Andersen is one of the most frequently translated fairy tale writers in the world, and for every translation of his work, there's another name for Tommelise. Here's a list:
Gishtëza (gisht = finger; Gishtëza translates literally as Thimble)
Matnačap'ikë or Matnachapik (մատ, mat = finger)
Erpurutxo (erpuru = thumb)
Цалёўка/Calioŭka (цалевы, calievy = inch)
খর্যকায়ার বিবব়ণ/Kharvakāyār vivaraṇa.
палечка/Palechka, Palečka (palets = thumb)
မလက်ငယ် (Ma Let-Than/Miss Little Finger)
Ditona (dit = finger)
Central Alaskan Yup'ik:
拇指姑娘 (Muzhǐ Gūniang, Thumb Girl)
Malenka (málo = small, maličký = tiny)
Duimelijntje (duim = thumb)
Pöial-Liisi (pöial = thumb)
Peukalo-Liisa (peukalo = thumb)
La Petite Poucette (pouce = thumb)
"Mam'zelle Tom Pouce" was used as the French title for the 1978 anime adaptation.
ნამცეცა (namts’ets’a, tiny)
Däumelinchen (from Daumen, thumb),
Τοσοδούλα (Tosodoúla – probably derived from the Greek word for “tiny”)
אצבעונית (Etsbeonit.

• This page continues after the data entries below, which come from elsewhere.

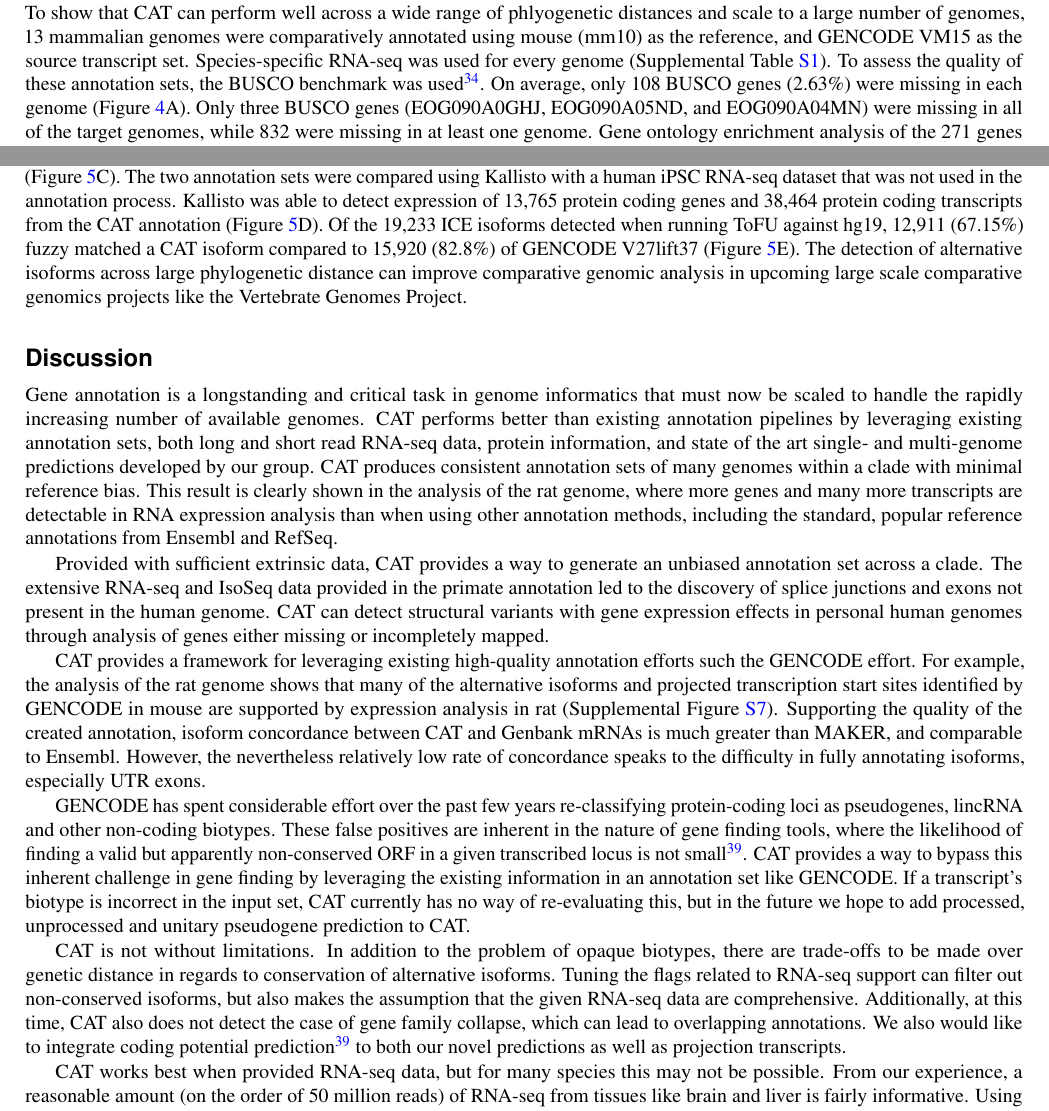
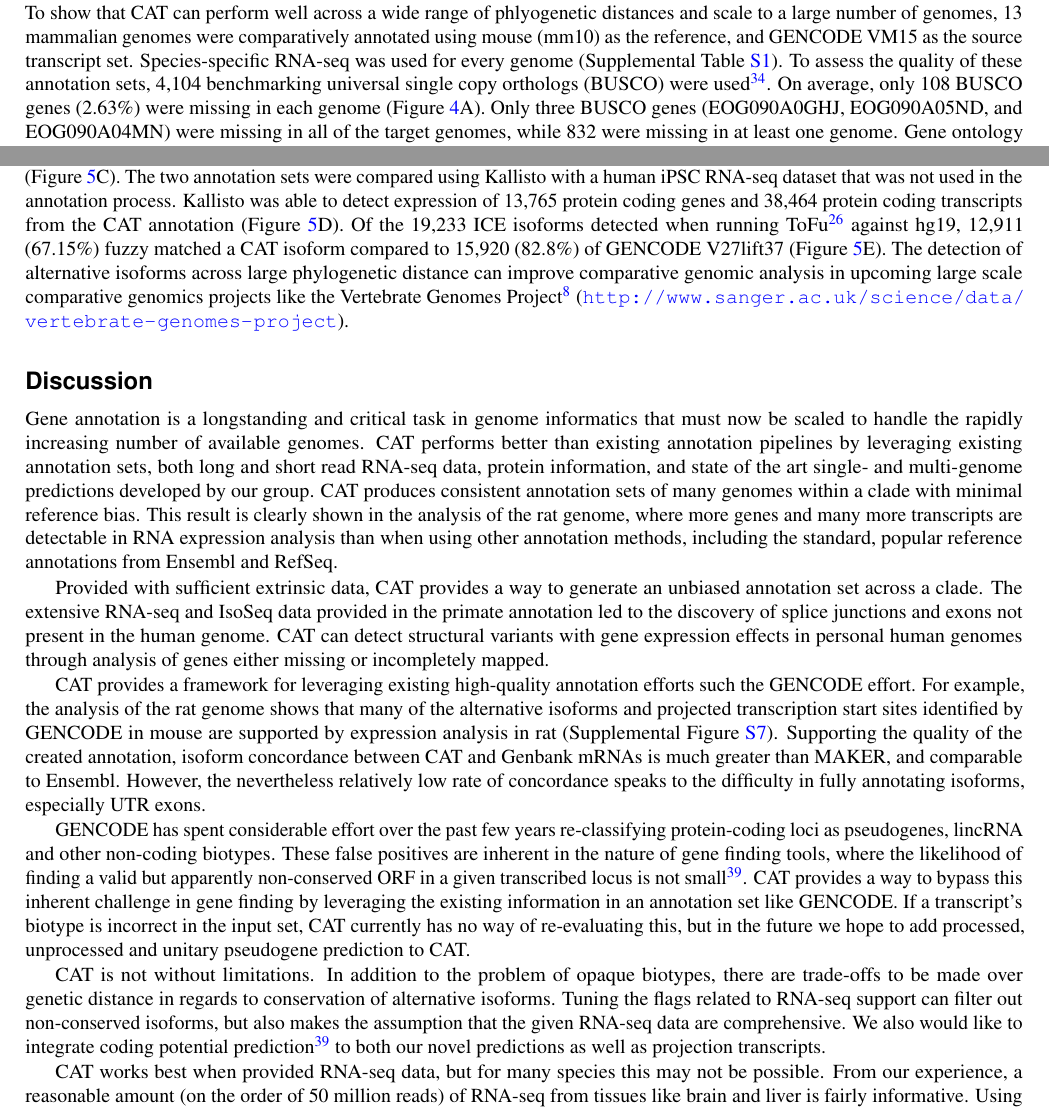
Before and after one commit to ComparativeGenomicsToolkit/CAT_paper, a LaTeX paper (main.tex): two parts of pages 3 and 4 of 30, joined at a grey line, cut so that both start at the same text. Compiled offline with pdfLaTeX.

Commit message:
Update on Overleaf.

```diff
--- a/main.tex
+++ b/main.tex
@@ -94,7 +94,7 @@ Manual analysis of the 27 genes missing in CHM13 relative to CHM1 and the 6 gene
 
 
 \subsection*{Annotation of a diverse set of mammals}
-	To show that CAT can perform well across a wide range of phlyogenetic distances and scale to a large number of genomes, 13 mammalian genomes were comparatively annotated using mouse (mm10) as the reference, and GENCODE VM15 as the source transcript set. Species-specific RNA-seq was used for every genome (Supplemental Table \ref{supp_table:rnaseq_sra_table}). To assess the quality of these annotation sets, the BUSCO benchmark was used \cite{simao2015busco}. On average, only 108 BUSCO genes (2.63\%) were missing in each genome  (Figure \ref{fig:fig4}A). Only three BUSCO genes (EOG090A0GHJ, EOG090A05ND, and EOG090A04MN) were missing in all of the target genomes, while 832 were missing in at least one genome. Gene ontology enrichment analysis of the 271 genes missing in two or more genomes had only one hit, cellular component organization (p=1.02e-3, 1.57 fold enrichment). 555 BUSCO genes were missing in only one genome (Supplemental Figure \ref{supp_fig:busco_missing}). These data, combined with the lower value seen in human suggest that there is not a systematic bias in the genes missing but rather a result of a combination of assembly quality and alignment errors.
+	To show that CAT can perform well across a wide range of phlyogenetic distances and scale to a large number of genomes, 13 mammalian genomes were comparatively annotated using mouse (mm10) as the reference, and GENCODE VM15 as the source transcript set. Species-specific RNA-seq was used for every genome (Supplemental Table \ref{supp_table:rnaseq_sra_table}). To assess the quality of these annotation sets, 4,104 benchmarking universal single copy orthologs (BUSCO) were used \cite{simao2015busco}. On average, only 108 BUSCO genes (2.63\%) were missing in each genome  (Figure \ref{fig:fig4}A). Only three BUSCO genes (EOG090A0GHJ, EOG090A05ND, and EOG090A04MN) were missing in all of the target genomes, while 832 were missing in at least one genome. Gene ontology enrichment analysis of the 271 genes missing in two or more genomes had only one hit, cellular component organization (p=1.02e-3, 1.57 fold enrichment). 555 BUSCO genes were missing in only one genome (Supplemental Figure \ref{supp_fig:busco_missing}). These data, combined with the lower value seen in human suggest that there is not a systematic bias in the genes missing but rather a result of a combination of assembly quality and alignment errors.
 
 To estimate the usefulness of these annotation sets, the input RNA-seq datasets were used to quantify expression of the annotation sets (Figure \ref{fig:fig4}B). The main factor in measurable expression is the variety of the input RNA-seq datasets, as exemplified by the ability to measure expression of 88.9\% of genes annotated in the sheep genome. On average, 6,739 coding genes, or 35.6\% of the coding genes in each genome had paralogous alignments that were resolved. The rate of paralogy did not vary noticeably with phylogenetic distance (Figure \ref{fig:fig4}C)).
 
@@ -111,7 +111,7 @@ AugustusTMR, which uses TransMap and RNA-seq, provides CAT with a way to improve
 
 \subsection*{CAT annotations over large phylogenetic distance}
 
-To show that CAT can work across large phylogenetic distances, the annotation of human GRCh37 produced in the representative mammalian genome annotation was compared to the current human GENCODE annotation set (GENCODE V27lift37). The Jaccard similarity of the CAT annotation to GENCODE annotation set was similar to the similarities seen in the rat comparison (Figure \ref{fig:fig5}C). The two annotation sets were compared using Kallisto with a human iPSC RNA-seq dataset that was not used in the annotation process. Kallisto was able to detect expression of 13,765 protein coding genes and 38,464 protein coding transcripts from the CAT annotation (Figure \ref{fig:fig5}D). Of the 19,233 ICE isoforms detected when running ToFU against hg19, 12,911 (67.15\%) fuzzy matched a CAT isoform compared to 15,920 (82.8\%) of GENCODE V27lift37 (Figure \ref{fig:fig5}E). The detection of alternative isoforms across large phylogenetic distance can improve comparative genomic analysis in upcoming large scale comparative genomics projects like the Vertebrate Genomes Project.
+To show that CAT can work across large phylogenetic distances, the annotation of human GRCh37 produced in the representative mammalian genome annotation was compared to the current human GENCODE annotation set (GENCODE V27lift37). The Jaccard similarity of the CAT annotation to GENCODE annotation set was similar to the similarities seen in the rat comparison (Figure \ref{fig:fig5}C). The two annotation sets were compared using Kallisto with a human iPSC RNA-seq dataset that was not used in the annotation process. Kallisto was able to detect expression of 13,765 protein coding genes and 38,464 protein coding transcripts from the CAT annotation (Figure \ref{fig:fig5}D). Of the 19,233 ICE isoforms detected when running ToFu \cite{gordon2015widespread} against hg19, 12,911 (67.15\%) fuzzy matched a CAT isoform compared to 15,920 (82.8\%) of GENCODE V27lift37 (Figure \ref{fig:fig5}E). The detection of alternative isoforms across large phylogenetic distance can improve comparative genomic analysis in upcoming large scale comparative genomics projects like the Vertebrate Genomes Project \cite{haussler2009genome} (\url{http://www.sanger.ac.uk/science/data/vertebrate-genomes-project}).
 
 \section*{Discussion}
 Gene annotation is a longstanding and critical task in genome informatics that must now be scaled to handle the rapidly increasing number of available genomes. CAT performs better than existing annotation pipelines by leveraging existing annotation sets, both long and short read RNA-seq data, protein information, and state of the art single- and multi-genome predictions developed by our group. CAT produces consistent annotation sets of many genomes within a clade with minimal reference bias. This result is clearly shown in the analysis of the rat genome, where more genes and many more transcripts are detectable in RNA expression analysis than when using other annotation methods, including the standard, popular reference annotations from Ensembl and RefSeq.
@@ -122,7 +122,7 @@ CAT provides a framework for leveraging existing high-quality annotation efforts
 
 GENCODE has spent considerable effort over the past few years re-classifying protein-coding loci as pseudogenes, lincRNA and other non-coding biotypes. These false positives are inherent in the nature of gene finding tools, where the likelihood of finding a valid but apparently non-conserved ORF in a given transcribed locus is not small \cite{lin2011phylocsf}. CAT provides a way to bypass this inherent challenge in gene finding by leveraging the existing information in an annotation set like GENCODE. If a transcript’s biotype is incorrect in the input set, CAT currently has no way of re-evaluating this, but in the future we hope to add processed, unprocessed and unitary pseudogene prediction to CAT.
 
-CAT is not without limitations. In addition to the problem of opaque biotypes, there are trade-offs to be made over genetic distance in regards to conservation of alternative isoforms. Tuning the flags related to RNA-seq support can filter out non-conserved isoforms, but also makes the assumption that the given RNA-seq data are comprehensive. Additionally, at this time, CAT also does not detect the case of gene family collapse, which can lead to overlapping annotations. We also would like to integrate coding potential prediction\cite{lin2011phylocsf} to both our novel predictions as well as projection transcripts.
+CAT is not without limitations. In addition to the problem of opaque biotypes, there are trade-offs to be made over genetic distance in regards to conservation of alternative isoforms. Tuning the flags related to RNA-seq support can filter out non-conserved isoforms, but also makes the assumption that the given RNA-seq data are comprehensive. We also would like to integrate coding potential prediction\cite{lin2011phylocsf} to both our novel predictions as well as projection transcripts.
 
 CAT works best when provided RNA-seq data, but for many species this may not be possible. From our experience, a reasonable amount (on the order of 50 million reads) of RNA-seq from tissues like brain and liver is fairly informative. Using polyA selected libraries is recommended, as it greatly reduces false positive predictions in AugustusCGP. IsoSeq data allowed for the discovery of thousands of novel isoforms in the great apes, but may be too expensive for many projects. In clade genomics projects, we would suggest generating RNA-seq for a few of the species and then rely on the coordinate mapping that AugustusCGP and homGeneMapping provide to evaluate support in other members of the clade.
 
```
Also changed, not shown: main.tex (4 more changed lines).
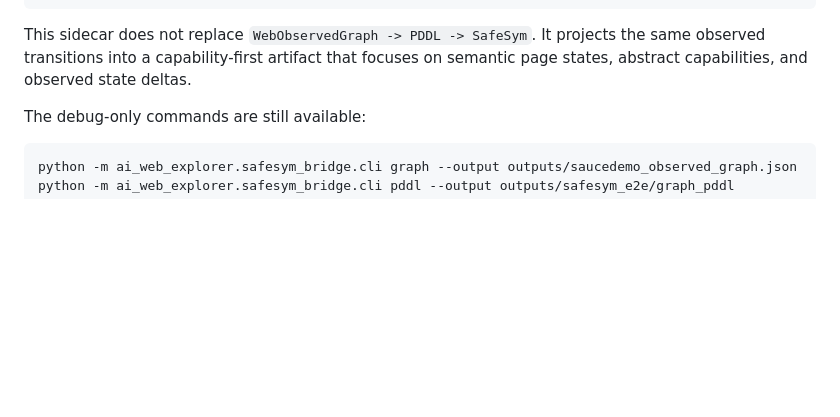
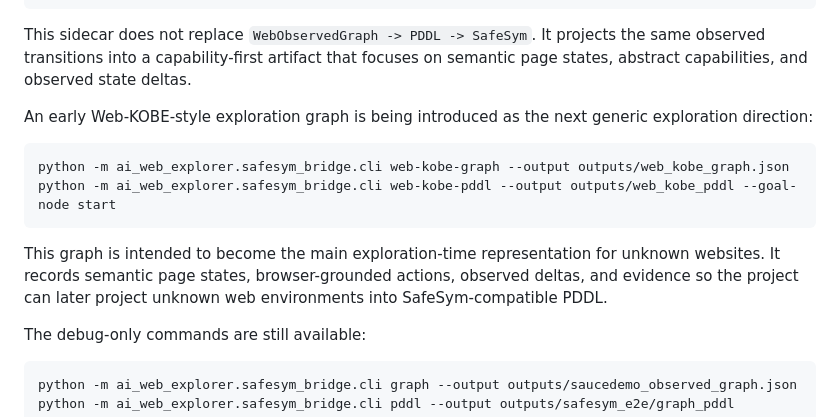
Before and after one commit to shenxinwen/AI-Web-explorer, a Markdown page: docs/current-project-overview.md, the part around the change. Rendered like a GitHub page; blank space fills up the shorter version.

Commit message:
docs: document Web-KOBE SafeSym path

````diff
--- a/docs/current-project-overview.md
+++ b/docs/current-project-overview.md
@@ -64,6 +64,19 @@ python -m ai_web_explorer.safesym_bridge.cli explore-capability-graph --output o
 This sidecar does not replace `WebObservedGraph -> PDDL -> SafeSym`. It projects
 the same observed transitions into a capability-first artifact that focuses on
 semantic page states, abstract capabilities, and observed state deltas.
+
+An early Web-KOBE-style exploration graph is being introduced as the next
+generic exploration direction:
+
+```bash
+python -m ai_web_explorer.safesym_bridge.cli web-kobe-graph --output outputs/web_kobe_graph.json
+python -m ai_web_explorer.safesym_bridge.cli web-kobe-pddl --output outputs/web_kobe_pddl --goal-node start
+```
+
+This graph is intended to become the main exploration-time representation for
+unknown websites. It records semantic page states, browser-grounded actions,
+observed deltas, and evidence so the project can later project unknown web
+environments into SafeSym-compatible PDDL.
 
 The debug-only commands are still available:
 
````
Also changed, not shown: docs/safesym-bridge.md (+21 -0 lines).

This translates literally to Foxglove, which in Hebrew is derived from the word for finger. Foxglove flowers are the right size to be worn on fingers.
Hüvelyk Panna (huvelyk = Inch, Panna = nickname for Anna);
Pöttöm Panna (pöttöm = tiny)
Mignolina (from mignolo, Little Finger)
Pollicina (from pollice, thumb)
Þumalína (þumalfingur = thumb)
親指姫 - (Oyayubi-hime, Princess Thumb)
엄지 공주 - (Eomji gongju, Thumb Princess)
Īkstīte (īkšķis = thumb)
Coliukė (Colis = Inch)
Degețica (Deget = finger)
Polish – (list and translations by Bogusława Sochańska)
Calineczka (Rygiel 1909, Cal = Inch)
Calinka (Little Inch Girl, Lewestam 1859)
Calóweczka (Little One-Inch Girlie, 1892)
Paluszka (Little Finger Girl, Młodnicka 1892)
Malutka (Little One, 1898)
Dziecię elfów (Elfin Child, Niewiadomska 1899)
Kruszynka (Little Moppet, Przemski 1938)
Palusia (Little Finger Girlie, Tarnowski 1938)
Odrobinka (Little Whit Girl, Zechenter 1946).
Polegarzinha (polegar = thumb)
Дюймовочка / Dyuĭmovochka (Дюйм = Inch)
Лизок с вершок/Lizok-s-Vershok (a literal translation of Tommelise)
Крошка/Kroshka (tiny; A. Fedorov-Davydov)
Томмелиза/Tommeliza (S. Zaymovsky)
Лизо́к с ноготок/Lizok-s-nokotok (nokotok = nail)
Палчица, Palčica (Палац, Palac = Thumb)
Palculienka (palec = thumb)
Tummelisa (tumme = thumb)
Pulgarcilla (pulgar = thumb)
Almendrita (little almond)
Cô bé tí hon (tiny little girl)
Tí hon ("tiny" – a name also used for the Grimms’ Thumbling).
Nàng Út or Nang ngón út (Miss Little Finger) is also translated as Thumbelina.
Bodlen (bawd = thumb)
Researching folktales and fairies, with a focus on common tale types.